Section Introduction Transcripts

Introduction and Project Overview
Hi, my name is Clifford Green. I am a Senior Lighting TD at Zoic Studios in BC Canada. My current and latest projects involve working on high-end feature film and television. In this course we're going to learn how to light a CG asset using feature film techniques. We're going to be using V-Ray and Maya. Some of the key takeaways from this course will include exploring shading in V-Ray, textures using U-Den to load multiple UV tiled textures, global illumination, exploring brute force and light cache, V-Ray lights; looking at V-Ray rectangular lights and V-Ray Sphere lights. We're also going to be looking at certain atmospheric effects in V-Ray. We're going to be looking at camera projection techniques in Nuke to help us project certain aspects of images into our final composition.
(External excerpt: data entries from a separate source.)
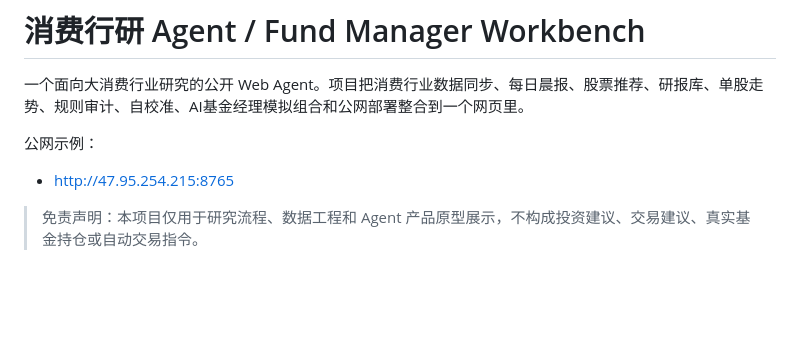
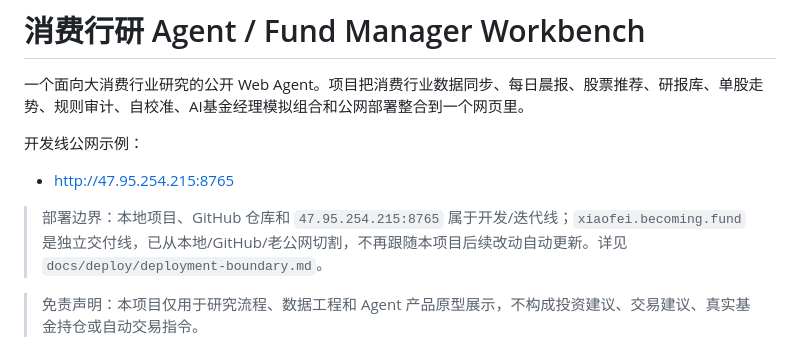
Before and after one commit to anning6189/fund-manager-workbench, a Markdown page: README.md, the part around the change. GitHub-like rendering; blank space fills up the shorter version.

Commit message:
docs: define deployment boundary for xiaofei delivery line

```diff
--- a/README.md
+++ b/README.md
@@ -2,9 +2,11 @@
 
 一个面向大消费行业研究的公开 Web Agent。项目把消费行业数据同步、每日晨报、股票推荐、研报库、单股走势、规则审计、自校准、AI基金经理模拟组合和公网部署整合到一个网页里。
 
-公网示例：
+开发线公网示例：
 
 - [http://47.95.254.215:8765](http://47.95.254.215:8765)
+
+> 部署边界：本地项目、GitHub 仓库和 `47.95.254.215:8765` 属于开发/迭代线；`xiaofei.becoming.fund` 是独立交付线，已从本地/GitHub/老公网切割，不再跟随本项目后续改动自动更新。详见 `docs/deploy/deployment-boundary.md`。
 
 > 免责声明：本项目仅用于研究流程、数据工程和 Agent 产品原型展示，不构成投资建议、交易建议、真实基金持仓或自动交易指令。
 
```
Also changed, not shown: docs/deploy/deployment-boundary.md (added, +54 -0 lines).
At the end of this course you will understand some of the basic aspects and techniques involved in actually setting up or lighting an asset for feature film. So let's get started!